## Goal of the exercise:
I'd like every record written out again, exactly as it is.

-------- Information shown

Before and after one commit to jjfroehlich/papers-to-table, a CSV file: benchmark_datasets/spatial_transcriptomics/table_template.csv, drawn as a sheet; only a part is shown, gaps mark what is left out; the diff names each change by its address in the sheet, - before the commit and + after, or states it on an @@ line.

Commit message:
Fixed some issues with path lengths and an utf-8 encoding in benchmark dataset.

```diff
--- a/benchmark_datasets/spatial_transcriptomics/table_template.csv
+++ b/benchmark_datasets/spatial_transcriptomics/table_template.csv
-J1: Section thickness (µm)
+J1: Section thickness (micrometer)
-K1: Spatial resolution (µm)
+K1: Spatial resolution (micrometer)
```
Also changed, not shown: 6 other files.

----------------

## Result of this exercise:
Before and after one commit to jjfroehlich/papers-to-table, a CSV file: benchmark_datasets/spatial_transcriptomics/table_template.csv, drawn as a sheet; only a part is shown, gaps mark what is left out; the diff names each change by its address in the sheet, - before the commit and + after, or states it on an @@ line.

Commit message:
Fixed some issues with path lengths and an utf-8 encoding in benchmark dataset.

```diff
--- a/benchmark_datasets/spatial_transcriptomics/table_template.csv
+++ b/benchmark_datasets/spatial_transcriptomics/table_template.csv
-J1: Section thickness (µm)
+J1: Section thickness (micrometer)
-K1: Spatial resolution (µm)
+K1: Spatial resolution (micrometer)
```
Also changed, not shown: 6 other files.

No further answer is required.